### [Goal of the exercise]
Examine the records below. Report how many of their lines contain the word "Images", with no other content.

[Screenshot and code edit data]
-----

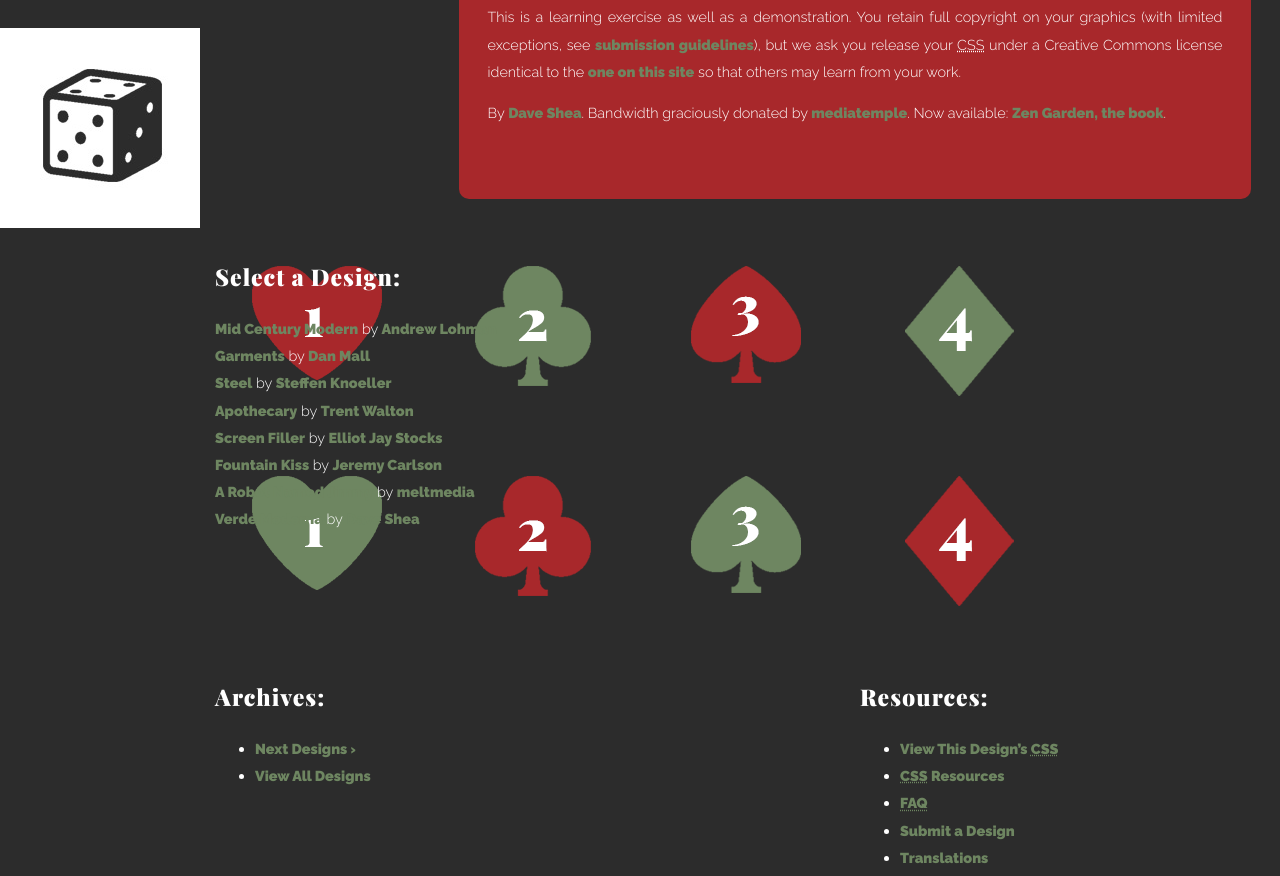
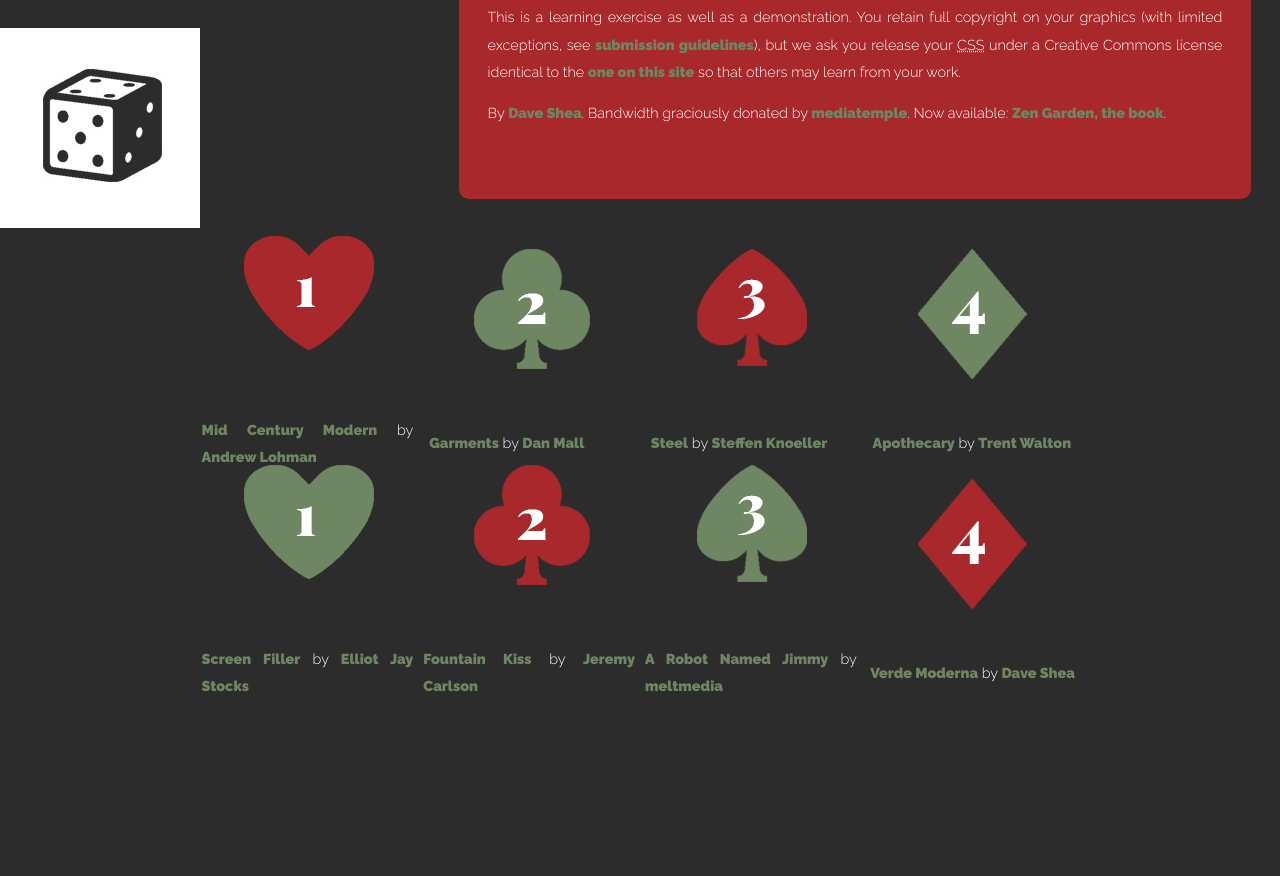
Before and after one commit to chrispawlowski/Recipe-Project-1, a plain HTML site: page 06 Zen Garden/index.html in a window 1280 px wide. Shown: the part 2304-3180 px from the top of the page. Drawn offline with nearby package versions, Linux system fonts and the light colour scheme; a web font is replaced by a local one.

Commit message:
Updated CSS Zen Garden
pls help I’m in coding hell RIP

```diff
--- a/06 Zen Garden/index.html
+++ b/06 Zen Garden/index.html
@@ -121,84 +121,64 @@ And a few tips on building your CSS file:
                     <a href="http://mezzoblue.com/zengarden/faq/#aaa" title="Read about the accessibility of this site" class="zen-accessibility">A11y</a>
                     <a href="https://github.com/mezzoblue/csszengarden.com" title="Fork this site on Github" class="zen-github">GH</a>
                 </div>
+            </div>
             <!-- End of Sidebar Links -->
-
-                <div class=design-1-img>
+            <div class="grid2">
+                <div class=design-img>
                     <img src="Images/design-1.png">
+                    <p><a href="/221/">Mid Century Modern</a> by
+                    <a href="http://andrewlohman.com/" class="designer-name">Andrew Lohman</a></p>
                 </div>
 
-                <div class=design-2-img>
+                <div class=design-img>
                     <img src="Images/design-2.png">
+                    <p><a href="/220/">Garments</a> by
+                    <a href="http://danielmall.com/" class="designer-name">Dan Mall</a></p>
+
                 </div>
 
-                <div class=design-3-img>
+                <div class=design-img>
                     <img src="Images/design-3.png">
+                    <p><a href="/219/">Steel</a> by
+                    <a href="http://steffen-knoeller.de" class="designer-name">Steffen Knoeller</a></p>
+
                 </div>
 
-                <div class=design-4-img>
+                <div class=design-img>
                     <img src="Images/design-4.png">
+                    <p><a href="/218/">Apothecary</a> by
+                    <a href="http://trentwalton.com" class="designer-name">Trent Walton</a></p>
+
                 </div>
 
-                <div class=design-5-img>
+                <div class=design-img>
                     <img src="Images/design-5.png">
+                    <p><a href="/217/">Screen Filler</a> by
+                    <a href="http://elliotjaystocks.com/" class="designer-name">Elliot Jay Stocks</a></p>
                 </div>
 
-                <div class=design-6-img>
+                <div class=design-img>
                     <img src="Images/design-6.png">
+                    <p><a href="/216/">Fountain Kiss</a> by
+                    <a href="http://jeremycarlson.com" class="designer-name">Jeremy Carlson</a></p>
                 </div>
 
-                <div class=design-7-img>
+                <div class=design-img>
                     <img src="Images/design-7.png">
+                    <p><a href="/215/">A Robot Named Jimmy</a> by
+                    <a href="http://meltmedia.com/" class="designer-name">meltmedia</a></p>
                 </div>
 
-                <div class=design-8-img>
+                <div class=design-img>
                     <img src="Images/design-8.png">
+                    <p><a href="/214/">Verde Moderna</a> by
+                    <a href="http://www.mezzoblue.com/" class="designer-name">Dave Shea</a></p>
                 </div>
-                <!-- End of Other Design BG Symbols -->
-
-                <div class="other-designs">
-                    <h3 class="select">Select a Design:</h3>
-                    <div class="design-name-1">
-                        <a href="/221/" >Mid Century Modern</a> by
-                        <a href="http://andrewlohman.com/" class="designer-name">Andrew Lohman</a>
-                    </div >
-
-                    <div class="design-name-2">
-                        <a href="/220/" >Garments</a> by
-                        <a href="http://danielmall.com/" class="designer-name">Dan Mall</a>
             </div>
 
-                    <div>
-                        <a href="/219/" class="design-name-3">Steel</a> by
-                        <a href="http://steffen-knoeller.de" class="designer-name">Steffen Knoeller</a>
-                    </div>
+            <h3 class="select">Select a Design:</h3>
 
-                    <div>
-                        <a href="/218/" class="design-name-4">Apothecary</a> by
-                        <a href="http://trentwalton.com" class="designer-name">Trent Walton</a>
-                    </div>
-
-                    <div>
-                        <a href="/217/" class="design-name-5">Screen Filler</a> by
-                        <a href="http://elliotjaystocks.com/" class="designer-name">Elliot Jay Stocks</a>
-                    </div>
-
-                    <div>
-                        <a href="/216/" class="design-name-6">Fountain Kiss</a> by
-                        <a href="http://jeremycarlson.com" class="designer-name">Jeremy Carlson</a>
-                    </div>
-
-                    <div>
-                        <a href="/215/" class="design-name-7">A Robot Named Jimmy</a> by
-                        <a href="http://meltmedia.com/" class="designer-name">meltmedia</a>
-                    </div>
-
-                    <div>
-                        <a href="/214/" class="design-name-8">Verde Moderna</a> by
-                        <a href="http://www.mezzoblue.com/" class="designer-name">Dave Shea</a>
-                    </div>
-                </div>
-                <!-- End of Other Designs -->
+            <!-- End of BG Designs -->
 
             <div class="design-archives" id="design-archives">
                 <h3 class="archives">Archives:</h3>
@@ -220,7 +200,7 @@ And a few tips on building your CSS file:
             <!-- End of Archives -->
 
             <div class="zen-resources" id="zen-resources">
-                    <h3 class="resources">Resources:</h3>
+                <h3 class="resources rotate">Resources:</h3>
                 <ul>
                     <li class="view-css">
                         <a href="style.css" title="View the source CSS file of the currently-viewed design.">
@@ -246,29 +226,7 @@ And a few tips on building your CSS file:
                 <!-- end of Resources-->
             </div>
             </div>
-            <!-- end of wrapper -->
-
-
-
-
-
-
-
-
-
-
-
-
-
-            <!--
-
-These superfluous divs/spans were originally provided as catch-alls to add extra imagery.
-These days we have full ::before and ::after support, favour using those instead.
-These only remain for historical design compatibility. They might go away one day.
-
--->
-            <div class="extra1" role="presentation"></div><div class="extra2" role="presentation"></div><div class="extra3" role="presentation"></div>
-            <div class="extra4" role="presentation"></div><div class="extra5" role="presentation"></div><div class="extra6" role="presentation"></div>
-
+        </section>
+    <!-- end of grid 2 -->
     </body>
 </html>
--- a/06 Zen Garden/style.css
+++ b/06 Zen Garden/style.css
@@ -61,7 +61,7 @@ abbr {
     display: grid ;
     margin: 0;
     position: relative;
-    grid-template-rows: repeat(14, 200px);
+    grid-template-rows: repeat(11, 200px);
     grid-template-columns: repeat(6, 1fr);
     height:auto;
     grid-gap: 10px ;
@@ -158,6 +158,24 @@ abbr {
     z-index: 0 ;
 }
 
+.rotate {
+    /* Safari */
+    -webkit-transform: rotate(-90deg);
+
+    /* Firefox */
+    -moz-transform: rotate(-90deg);
+
+    /* IE */
+    -ms-transform: rotate(-90deg);
+
+    /* Opera */
+    -o-transform: rotate(-90deg);
+
+    /* Internet Explorer */
+    filter: progid:DXImageTransform.Microsoft.BasicImage(rotation=3);
+}
+
+
 .rotate1 {
     /* Safari */
     -webkit-transform: rotate(-90deg);
@@ -246,99 +264,21 @@ abbr {
     margin: 0em 2em ;
 }
 
-.design-1-img {
-    grid-row: 11 / 12 ;
-    grid-column: 2 / 3 ;
-    z-index: 0 ;
+.grid2 {
+    display: grid ;
+    margin: -12em 14em 0em 14em ;
+    grid-template-rows: repeat(4, 1fr);
+    grid-template-columns: repeat(4, 1fr);
+    grid-gap: 10px ;
+    justify-items: center ;
+    text-align: center ;
+    z-index: 10 ;
 }
 
-.design-2-img {
-    grid-row: 11 / 12 ;
-    grid-column: 3 / 4 ;
-    z-index: 0 ;
-}
-
-.design-3-img {
-    grid-row: 11 / 12 ;
-    grid-column: 4 / 5 ;
-    z-index: 0 ;
-}
-
-.design-4-img {
-    grid-row: 11 / 12 ;
-    grid-column: 5 / 6 ;
-    z-index: 0 ;
-}
-
-.design-5-img {
-    grid-row: 12 / 13 ;
-    grid-column: 2 / 3 ;
-    z-index: 0 ;
-}
-
-.design-6-img {
-    grid-row: 12 / 13 ;
-    grid-column: 3 / 4 ;
-    z-index: 0 ;
-}
-
-.design-7-img {
-    grid-row: 12 / 13 ;
-    grid-column: 4 / 5 ;
-    z-index: 0 ;
-}
-
-.design-8-img {
-    grid-row: 12 / 13 ;
-    grid-column: 5 / 6 ;
-    z-index: 0 ;
-}
-
-.other-designs {
-    z-index: 5 ;
-    justify-content: center ;
-    grid-row: 11 / 13 ;
-    grid-column: 2 / 6 ;
-}
-
-.design-name-1 {
-    grid-row: 11 / 12 ;
-    grid-column: 2 / 3 ;
-}
-
-.design-name-2 {
-    grid-row: 11 / 12 ;
-    grid-column: 3 / 4 ;
-}
-
-.design-name-3 {
-    grid-row: 11 / 12 ;
-    grid-column: 4 / 5 ;
-}
-
-.design-name-4 {
-    grid-row: 11 / 12 ;
-    grid-column: 5 / 6 ;
-}
-
-.design-name-5 {
-    grid-row: 12 / 13 ;
-    grid-column: 2 / 3 ;
-}
-
-.design-name-6 {
-    grid-row: 12 / 13 ;
-    grid-column: 3 / 4 ;
-}
-
-.design-name-7 {
-    grid-row: 12 / 13 ;
-    grid-column: 4 / 5 ;
-}
-
-.design-name-8 {
-    grid-row: 12 / 13 ;
-    grid-column: 5 / 6 ;
+.design-img {
+    margin-top: -4em ;
+    text-align: center ;
+    align-self: center ;
 }
 
 .design-archives {
@@ -348,5 +288,5 @@ abbr {
 
 .zen-resources {
     grid-row: 13 / 14 ;
-    grid-column: 5 / 6 ;
+    grid-column: 2 / 3 ;
 }
```
Lines whose indentation alone changed are shown as unchanged.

-----

### [Written answer]
8